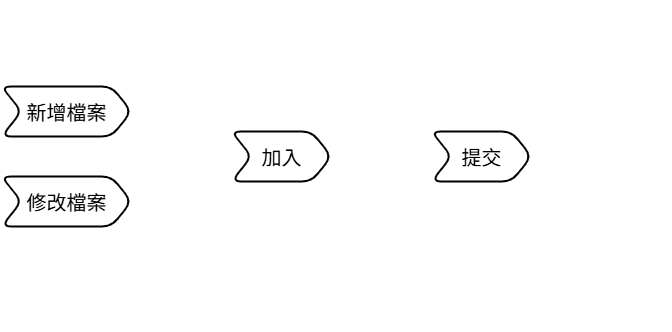
Before: images/file_status.png, a diagram exported from draw.io (Li732375/git_note). Source tidied: cells renumbered, new cells last; positions are measured from the earlier drawing's top-left corner, leaving out a move shared by most shapes.
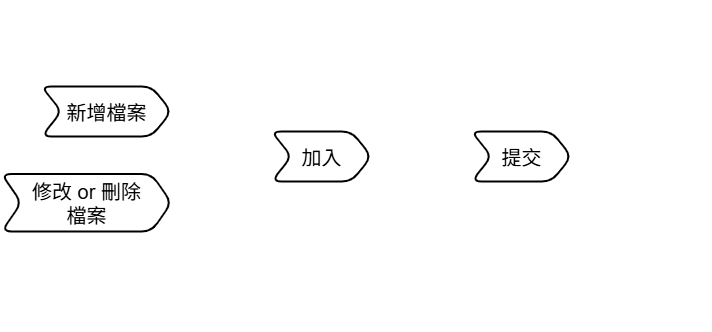
After the commit.

The edit, as a diff of the source:
```diff
@@ -35,8 +35,8 @@
     <mxCell id="12" value="&lt;font style=&quot;font-size: 20px;&quot;&gt;新增檔案&lt;/font&gt;" style="shape=step;perimeter=stepPerimeter;whiteSpace=wrap;html=1;fixedSize=1;rounded=1;strokeColor=default;strokeWidth=2;align=center;verticalAlign=middle;fontFamily=Helvetica;fontSize=12;fontColor=default;fillColor=default;" parent="1" vertex="1">
       <mxGeometry y="85" width="130" height="50" as="geometry" />
     </mxCell>
-    <mxCell id="13" value="&lt;font style=&quot;font-size: 20px;&quot;&gt;修改檔案&lt;/font&gt;" style="shape=step;perimeter=stepPerimeter;whiteSpace=wrap;html=1;fixedSize=1;rounded=1;strokeColor=default;strokeWidth=2;align=center;verticalAlign=middle;fontFamily=Helvetica;fontSize=12;fontColor=default;fillColor=default;" parent="1" vertex="1">
-      <mxGeometry y="175" width="130" height="50" as="geometry" />
+    <mxCell id="13" value="&lt;font style=&quot;font-size: 20px;&quot;&gt;修改 or 刪除&lt;/font&gt;&lt;div&gt;&lt;font style=&quot;font-size: 20px;&quot;&gt;檔案&lt;/font&gt;&lt;/div&gt;" style="shape=step;perimeter=stepPerimeter;whiteSpace=wrap;html=1;fixedSize=1;rounded=1;strokeColor=default;strokeWidth=2;align=center;verticalAlign=middle;fontFamily=Helvetica;fontSize=12;fontColor=default;fillColor=default;" parent="1" vertex="1">
+      <mxGeometry x="-40" y="172.5" width="170" height="57.5" as="geometry" />
     </mxCell>
   </root>
 </mxGraphModel>
```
= = = = = = =
WORK TO BE COMPLETED
Your copy of the entries must be exact and must not include any of their pictures.

YOUR RESPONSE
Before: images/file_status.png, a diagram exported from draw.io (Li732375/git_note). Source tidied: cells renumbered, new cells last; positions are measured from the earlier drawing's top-left corner, leaving out a move shared by most shapes.
After the commit.

The edit, as a diff of the source:
```diff
@@ -35,8 +35,8 @@
     <mxCell id="12" value="&lt;font style=&quot;font-size: 20px;&quot;&gt;新增檔案&lt;/font&gt;" style="shape=step;perimeter=stepPerimeter;whiteSpace=wrap;html=1;fixedSize=1;rounded=1;strokeColor=default;strokeWidth=2;align=center;verticalAlign=middle;fontFamily=Helvetica;fontSize=12;fontColor=default;fillColor=default;" parent="1" vertex="1">
       <mxGeometry y="85" width="130" height="50" as="geometry" />
     </mxCell>
-    <mxCell id="13" value="&lt;font style=&quot;font-size: 20px;&quot;&gt;修改檔案&lt;/font&gt;" style="shape=step;perimeter=stepPerimeter;whiteSpace=wrap;html=1;fixedSize=1;rounded=1;strokeColor=default;strokeWidth=2;align=center;verticalAlign=middle;fontFamily=Helvetica;fontSize=12;fontColor=default;fillColor=default;" parent="1" vertex="1">
-      <mxGeometry y="175" width="130" height="50" as="geometry" />
+    <mxCell id="13" value="&lt;font style=&quot;font-size: 20px;&quot;&gt;修改 or 刪除&lt;/font&gt;&lt;div&gt;&lt;font style=&quot;font-size: 20px;&quot;&gt;檔案&lt;/font&gt;&lt;/div&gt;" style="shape=step;perimeter=stepPerimeter;whiteSpace=wrap;html=1;fixedSize=1;rounded=1;strokeColor=default;strokeWidth=2;align=center;verticalAlign=middle;fontFamily=Helvetica;fontSize=12;fontColor=default;fillColor=default;" parent="1" vertex="1">
+      <mxGeometry x="-40" y="172.5" width="170" height="57.5" as="geometry" />
     </mxCell>
   </root>
 </mxGraphModel>
```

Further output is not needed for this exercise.